The typical American childhood diet of chicken fingers, French fries, and mac and cheese is not harmless – it is creating a cancer-friendly environment in children’s bodies.
As parents, we must feed our children healthful foods from an early age. This is the most effective protection from future chronic disease that we can provide for them. Healthy eating is a lifetime commitment, and we can give our children a head start. Our goal should be to instill healthy habits in our children so that they grow up at a healthy weight, appreciating healthy food and exercise, and hold on to those habits as adults. In order to do this, we must set a positive example, focusing on nutrient-dense, health-promoting foods.
Research is revealing the protective effects of natural foods against breast cancer. For example, mushrooms have anti-estrogenic activity, and regular mushroom consumption is associated with a 60% decrease in cancer risk.  Cruciferous vegetables such as watercress, other leafy greens, and broccoli contain compounds known to inhibit cancer cell growth. [10, 11]
Instead of wearing a pink ribbon, eat vegetables, onions and mushrooms – and make sure to feed some to your kids.
1. Maynard, M., et al., Fruit, vegetables, and antioxidants in childhood and risk of adult cancer: the Boyd Orr cohort. J Epidemiol Community Health, 2003. 57(3): p. 218-25.

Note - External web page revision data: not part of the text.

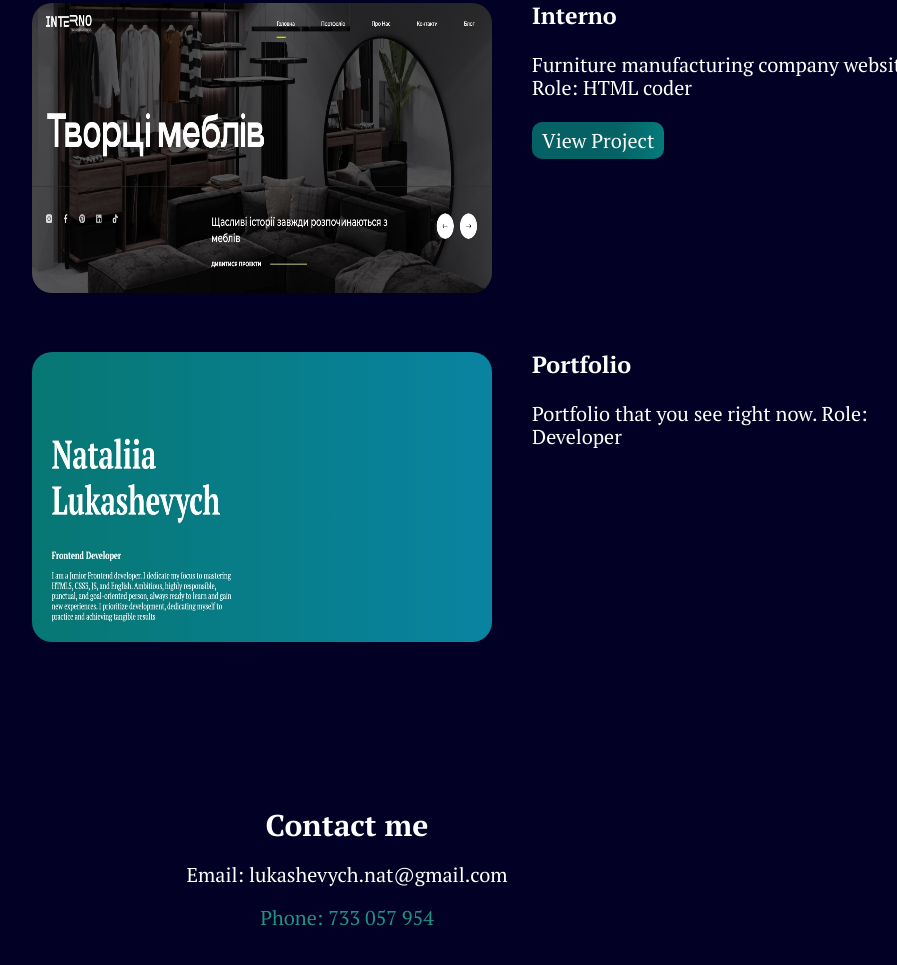
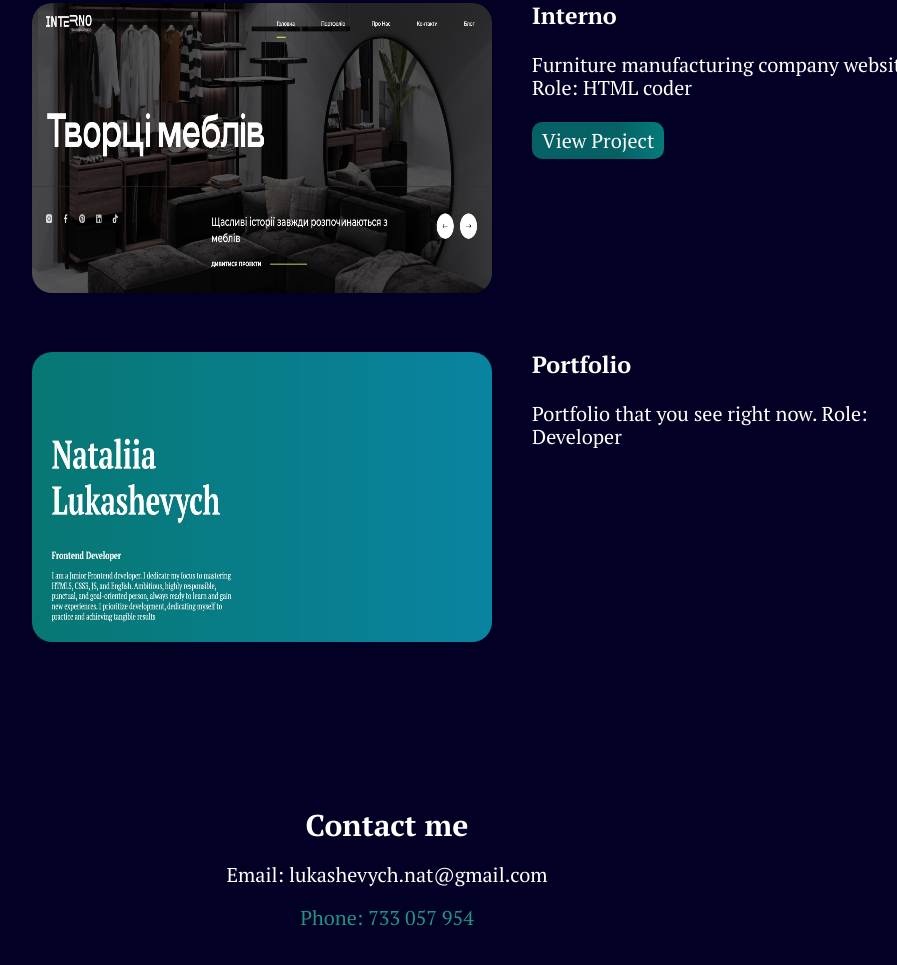
Before and after one commit to NataliiaLuk/portfolio, a plain HTML site: page index.html in a window 1280 px wide. Shown: the part 1369-2334 px from the top of the page, without its empty margins (253-1150 px from the left). Drawn offline with nearby package versions, Linux system fonts and the light colour scheme.

Commit message:
Update index.html

```diff
--- a/index.html
+++ b/index.html
@@ -58,7 +58,7 @@
     </section>
 
     <footer class="contacts footer">
-      <div class="container">
+      <div class="container footer-container">
         <div class="contact"  data-aos="fade-up">
             <h2 class="footer-header" >Contact me</h2>
             <a class="mail" href="mailto:lukashevych.nat@gmail.com">Email: lukashevych.nat@gmail.com</a>
```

2. Cleary, M.P. and M.E. Grossmann, Minireview: Obesity and breast cancer: the estrogen connection. Endocrinology, 2009. 150(6): p. 2537-42.
3. Abrahamson, P.E., et al., General and abdominal obesity and survival among young women with breast cancer. Cancer Epidemiol Biomarkers Prev, 2006. 15(10): p. 1871-7.
4. Ogden, C.L., et al., Prevalence of high body mass index in US children and adolescents, 2007-2008. JAMA, 2010. 303(3): p. 242-9.
5. Jasik, C.B. and R.H. Lustig, Adolescent obesity and puberty: the "perfect storm". Ann N Y Acad Sci, 2008. 1135: p. 265-79.
6. Olson, L.K., et al., Pubertal exposure to high fat diet causes mouse strain-dependent alterations in mammary gland development and estrogen responsiveness. Int J Obes (Lond), 2010. 34(9): p. 1415-26.
7. Michigan State University: High-fat diet during puberty linked to breast cancer risk later in life. 2010; Available from: http://news.msu.edu/story/8233/.
8. Frazier, A.L., et al., Adolescent diet and risk of breast cancer. Cancer Causes Control, 2004. 15(1): p. 73-82.
9. Zhang, M., et al., Dietary intakes of mushrooms and green tea combine to reduce the risk of breast cancer in Chinese women. Int J Cancer, 2009. 124(6): p. 1404-8.
10. Clarke, J., R. Dashwood, and E. Ho, Multi-targeted prevention of cancer by sulforaphane. Cancer Letters, 2008. 269(2): p. 291-304.
11. Higdon, J., et al., Cruciferous vegetables and human cancer risk: epidemiologic evidence and mechanistic basis. Pharmacological Research, 2007. 55(3): p. 224-236.